(Aim of the task): Please repeat, exactly and with nothing extra, the line containing "sequenceDiagram" and every line after it up to the end of the material.

(Available records):
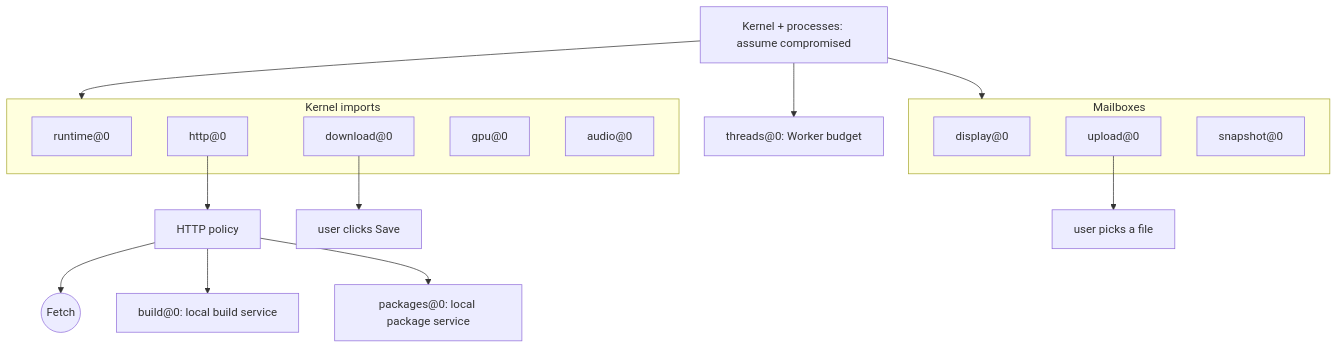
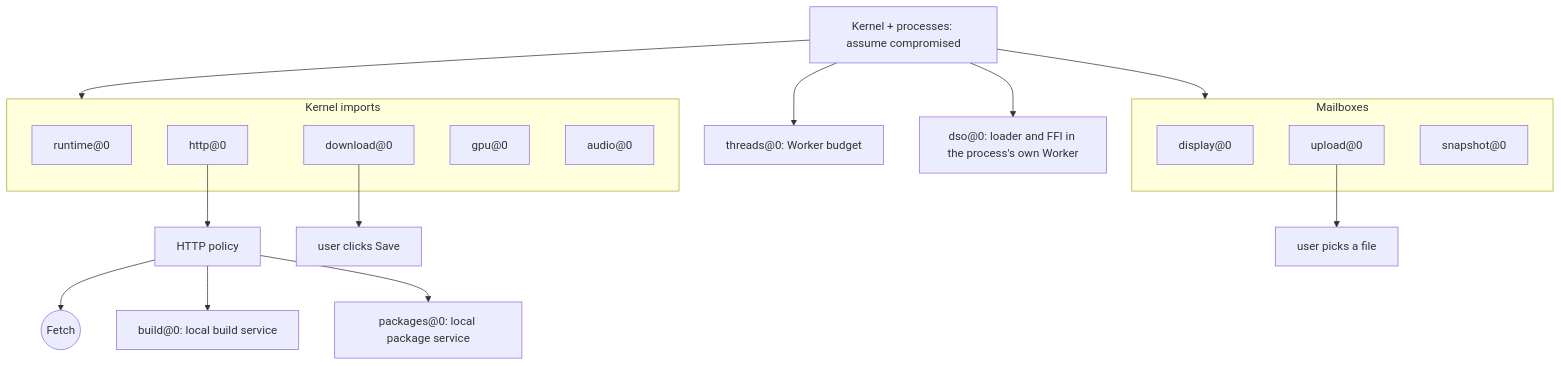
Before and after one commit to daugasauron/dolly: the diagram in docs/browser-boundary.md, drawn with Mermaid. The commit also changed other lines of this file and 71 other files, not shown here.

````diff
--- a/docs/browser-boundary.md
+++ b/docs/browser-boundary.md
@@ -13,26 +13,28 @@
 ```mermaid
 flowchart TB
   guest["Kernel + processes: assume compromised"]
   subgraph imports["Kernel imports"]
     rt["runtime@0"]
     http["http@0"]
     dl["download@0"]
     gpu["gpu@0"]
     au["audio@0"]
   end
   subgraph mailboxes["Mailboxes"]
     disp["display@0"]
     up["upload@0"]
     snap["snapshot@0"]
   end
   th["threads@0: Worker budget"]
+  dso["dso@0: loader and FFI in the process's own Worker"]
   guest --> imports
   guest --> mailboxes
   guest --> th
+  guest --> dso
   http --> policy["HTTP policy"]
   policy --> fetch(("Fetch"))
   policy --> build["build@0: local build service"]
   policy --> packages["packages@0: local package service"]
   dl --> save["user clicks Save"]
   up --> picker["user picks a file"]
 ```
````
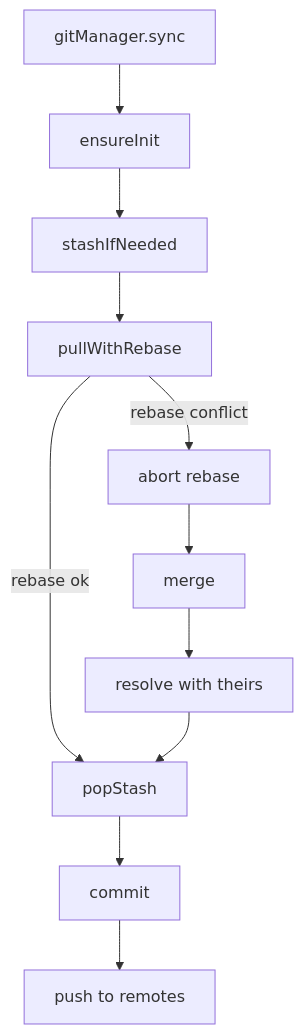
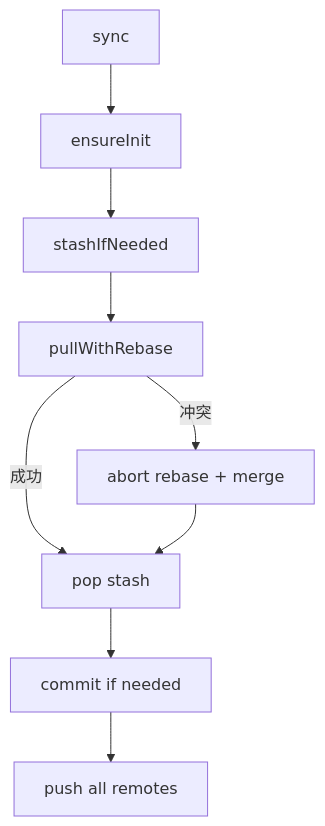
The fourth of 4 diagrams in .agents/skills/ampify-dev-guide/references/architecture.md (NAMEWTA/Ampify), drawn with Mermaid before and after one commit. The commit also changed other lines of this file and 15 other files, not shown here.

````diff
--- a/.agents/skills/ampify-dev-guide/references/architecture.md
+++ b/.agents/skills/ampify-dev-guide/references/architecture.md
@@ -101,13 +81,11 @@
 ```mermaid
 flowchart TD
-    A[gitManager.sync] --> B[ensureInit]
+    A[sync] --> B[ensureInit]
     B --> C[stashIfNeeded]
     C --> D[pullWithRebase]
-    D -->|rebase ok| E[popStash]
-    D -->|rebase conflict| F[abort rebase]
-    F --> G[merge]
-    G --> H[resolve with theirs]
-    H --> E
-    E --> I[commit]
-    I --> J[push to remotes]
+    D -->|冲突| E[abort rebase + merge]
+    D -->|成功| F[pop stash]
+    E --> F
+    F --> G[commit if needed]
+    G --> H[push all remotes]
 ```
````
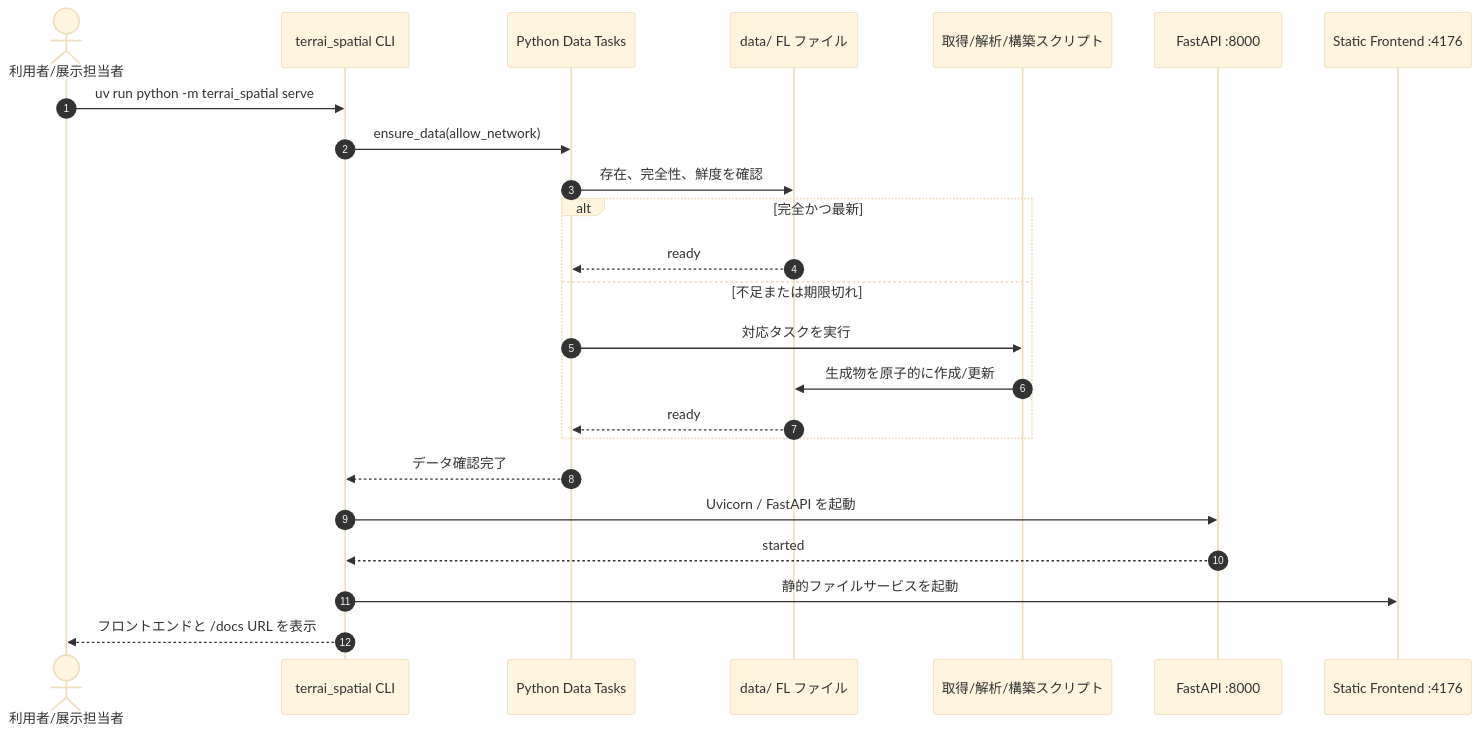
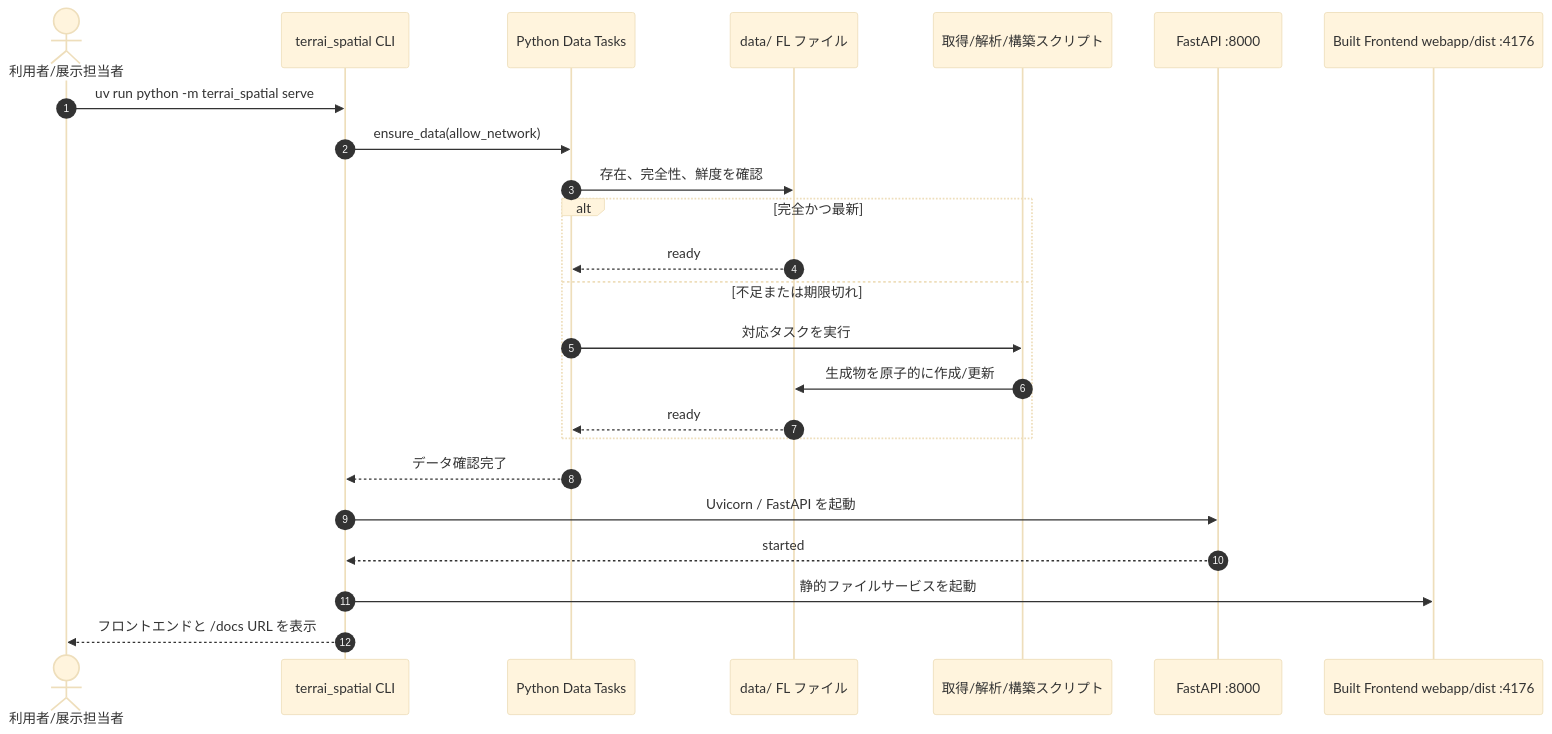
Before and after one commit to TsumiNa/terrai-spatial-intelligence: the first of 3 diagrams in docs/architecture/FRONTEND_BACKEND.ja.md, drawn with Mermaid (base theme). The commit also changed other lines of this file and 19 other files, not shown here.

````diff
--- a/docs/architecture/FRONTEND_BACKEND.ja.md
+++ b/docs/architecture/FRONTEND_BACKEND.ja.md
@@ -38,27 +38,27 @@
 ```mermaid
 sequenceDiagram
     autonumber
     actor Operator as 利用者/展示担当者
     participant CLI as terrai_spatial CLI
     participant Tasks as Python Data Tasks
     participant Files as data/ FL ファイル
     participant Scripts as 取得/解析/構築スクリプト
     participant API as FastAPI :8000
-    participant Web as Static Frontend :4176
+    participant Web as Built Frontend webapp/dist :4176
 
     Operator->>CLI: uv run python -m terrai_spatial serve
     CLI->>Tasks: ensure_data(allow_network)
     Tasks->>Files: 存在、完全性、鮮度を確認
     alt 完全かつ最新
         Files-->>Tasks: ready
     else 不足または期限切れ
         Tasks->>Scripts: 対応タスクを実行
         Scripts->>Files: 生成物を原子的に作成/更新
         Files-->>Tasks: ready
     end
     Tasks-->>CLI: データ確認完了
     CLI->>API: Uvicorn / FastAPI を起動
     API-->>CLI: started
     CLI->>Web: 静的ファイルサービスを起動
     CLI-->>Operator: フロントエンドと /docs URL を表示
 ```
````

(Your response):
 sequenceDiagram
     autonumber
     actor Operator as 利用者/展示担当者
     participant CLI as terrai_spatial CLI
     participant Tasks as Python Data Tasks
     participant Files as data/ FL ファイル
     participant Scripts as 取得/解析/構築スクリプト
     participant API as FastAPI :8000
-    participant Web as Static Frontend :4176
+    participant Web as Built Frontend webapp/dist :4176
 
     Operator->>CLI: uv run python -m terrai_spatial serve
     CLI->>Tasks: ensure_data(allow_network)
     Tasks->>Files: 存在、完全性、鮮度を確認
     alt 完全かつ最新
         Files-->>Tasks: ready
     else 不足または期限切れ
         Tasks->>Scripts: 対応タスクを実行
         Scripts->>Files: 生成物を原子的に作成/更新
         Files-->>Tasks: ready
     end
     Tasks-->>CLI: データ確認完了
     CLI->>API: Uvicorn / FastAPI を起動
     API-->>CLI: started
     CLI->>Web: 静的ファイルサービスを起動
     CLI-->>Operator: フロントエンドと /docs URL を表示
 ```
````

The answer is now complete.